Commentary and analysis of Ohio criminal law and whatever else comes to mind, served with a dash of snark.  Continue Reading »

×

August 8, 2006

Here's an interesting chain of events:  the defendants file motions for summary judgment, the court issues an order granting them, faxing the order to all the parties.  The next day, the plaintiff voluntarily dismisses the action; a few hours later, the court's order granting the summary judgment is journalized.  What happens?

Well, according to our court's decision last week in Witt v. Lamson, the summary judgment is no more.  Actually, this was pretty much of a no-brainer; as Judge Gallagher points out in his opinion, Rule 41(A) and the case law gives the plaintiff an unfettered right to dismiss the case any time prior to trial or judgment.  The opinion notes the plaintiffs' actions "violate a sense of fair play," and that the rule is "open to unfair and abusive use," citing Justice Stratton's dissent in an Ohio Supreme Court case earlier this year that I discussed here.
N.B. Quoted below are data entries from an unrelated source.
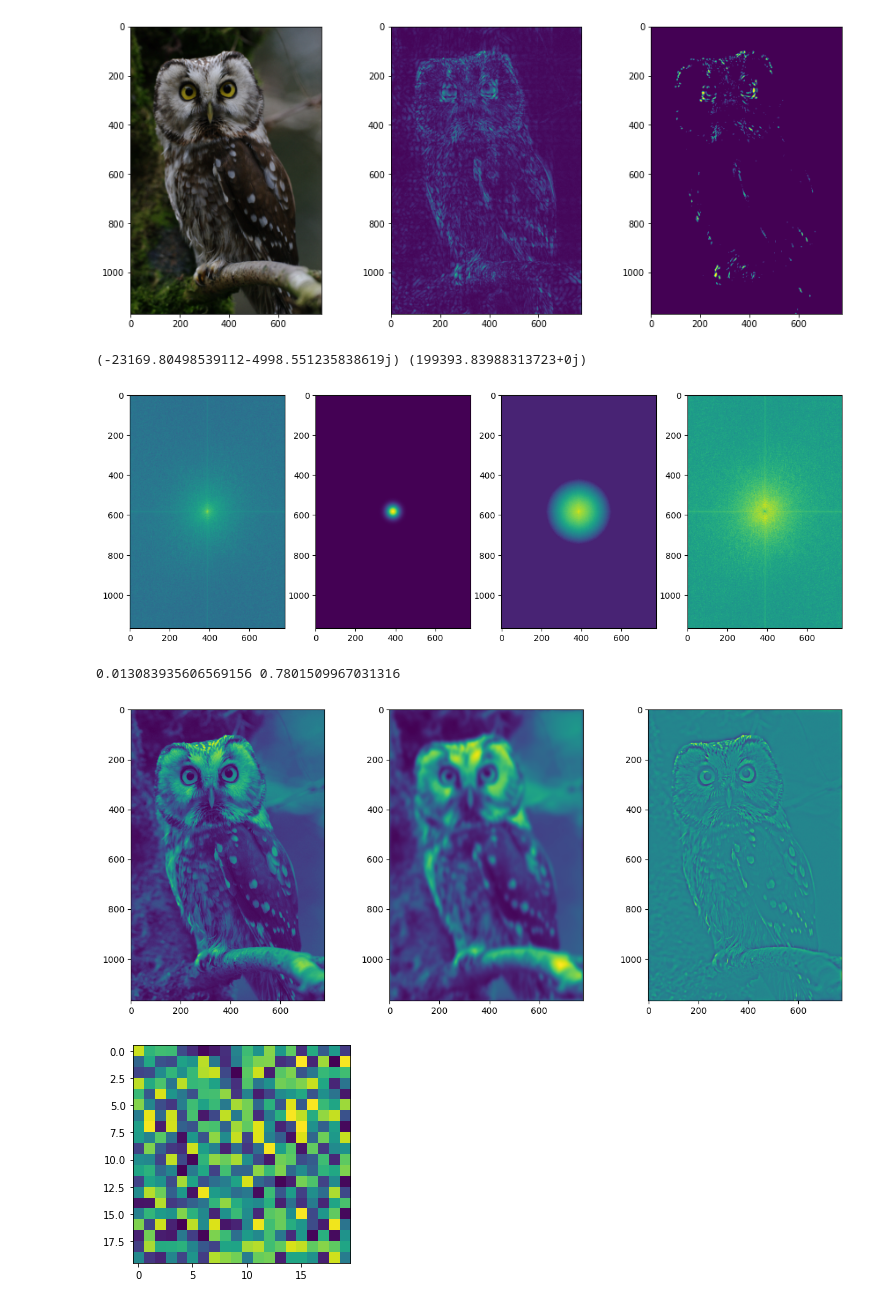
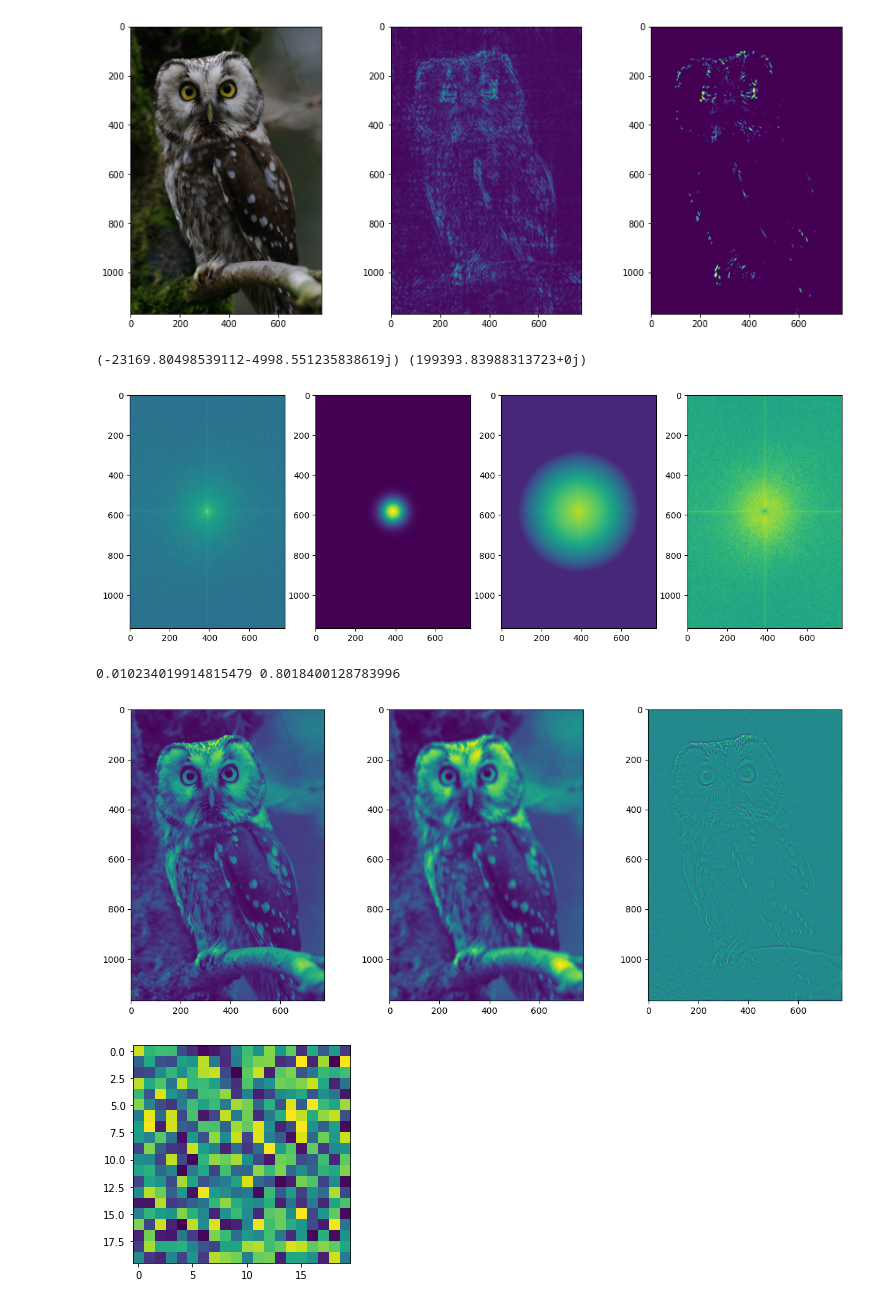
Before and after one commit to ollihansen90/zeugs, a Jupyter notebook: Fourier_CNN.ipynb, the cells around one changed output. Cells and saved outputs as stored; diff of their text form; code cells hidden in the pictures.

```diff
--- a/Fourier_CNN.ipynb
+++ b/Fourier_CNN.ipynb
@@ -65,40 +65,40 @@ xx, yy = np_ft.shape
 width = 10
 thresh = 0.4
 
-sigma = 1000
+sigma = 60
 filter = np.linspace(-xx/2, xx/2, num=xx)[:,None]**2+np.linspace(-yy/2, yy/2, num=yy)**2
-filter = np.exp(-filter/sigma)
+filter = np.exp(-filter/sigma**2)
 
 np_ft_filtered = np_ft*filter+1e-10
 plt.figure(figsize=[15, 6])
 plt.subplot(1,4,1)
 plt.imshow(np.log(np.abs(np_ft)))
 plt.subplot(1,4,2)
 plt.imshow(filter)
 plt.subplot(1,4,3)
 plt.imshow(np.log(np.abs(np_ft_filtered)))
 plt.subplot(1,4,4)
 plt.imshow(np.log(np.abs(np_ft_filtered-np_ft)))
 plt.show()
 
 img_filtered = np.abs(np.fft.ifft2(np.fft.ifftshift(np_ft_filtered)))
 img_filtered_normed = img_filtered-np.min(img_filtered)
 img_filtered_normed *= 1/np.max(img_filtered_normed)
 img_filtered_normed[img_filtered_normed>=thresh] = 1
 img_filtered_normed[img_filtered_normed<thresh] = 0
 print(np.min(img_filtered), np.max(img_filtered))
 plt.figure(figsize=[15, 6])
 plt.subplot(1,3,1)
 plt.imshow(img_grey)
 plt.subplot(1,3,2)
 plt.imshow(img_filtered)
 plt.subplot(1,3,3)
 plt.imshow(img_grey-img_filtered)
 plt.show()
 # %% [output]
 (-23169.80498539112-4998.551235838619j) (199393.83988313723+0j)
-[figure, old version]
+[figure, new version]
-0.013083935606569156 0.7801509967031316
+0.010234019914815479 0.8018400128783996
 [figure]
 # %%
 import matplotlib.pyplot as plt
```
It may be that the concerns the court cites are unfounded.  After all, if the plaintiffs refile, under our court's rules, the case will be reassigned to the same judge who granted summary judgment.  Unless the plaintiffs use the intervening time to come up with something they didn't have before, the result is going to be the same the next time around.  Short of an unusual situation, for example, if the judge who granted the motion was going to be retiring, or had been defeated for re-election, it's hard to see how the plaintiff is going to benefit from this tactic.

Still, the contention that allowing the plaintiff to dismiss at any time up to the day of trial creates a potential for abuse is hardly a novel one; other courts have made the same point, and the Supreme Court in the recent case mentioned above referred the question of revising the rule to its Commission on the Rules of Practice and Procedure. 

I think within the next few years you're going to see a modification of the rule, more in line with Federal practice.  There, the plaintiff can dismiss unilaterally only prior to an answer or motion for summary judgment being filed.  After that, the plaintiff needs either a stipulation by the parties, or an order of court "upon such terms and conditions as the court deems proper."  Those "terms and conditions," of course, can include payment of the defendants' attorney fees. 

It's going to happen.  You heard it here first.

Search

Recent Entries

  • April 26, 2017
    MIA
    Like Mark Twain, rumors of my demise have been greatly exaggerated. Except I am pretty sure he's actually dead, while I am not, and for that matter, nobody's spreading rumors that I am. Great lead, huh? The nice thing about...
  • April 20, 2017
    The Supreme Court takes a look at the trial tax
    And you thought this was the week you only had to worry about income taxes
  • April 18, 2017
    What's Up in the 8th
    Remembering Warren Zevon, and the Fourth Amendment lives
  • April 17, 2017
    Case Update
    Structural error, prejudice, and police run amok.
  • April 13, 2017
    Some arguments on sentencing
    Why oral arguments can be fun, even when they're not yours
  • April 12, 2017
    What's Up in the 8th
    Oh fun: declarations against interest v. non-hearsay. Also, the difference between not guilty and innocent, and Ohio's statute penalizing the refusal to take chemical test in a DUI case goes bye-bye
  • April 11, 2017
    Case Update
    Filibusters, and appellate cases on all the ways lawyers can screw up.
  • April 7, 2017
    Change of course
    A new approach in my client-attorney relationships
  • April 4, 2017
    What's Up in the 8th
    A true rocket docket, and Anthony Sowell pops up again
  • April 3, 2017
    Case Update
    Free merchant speech, an argument on Brady, another look at Creech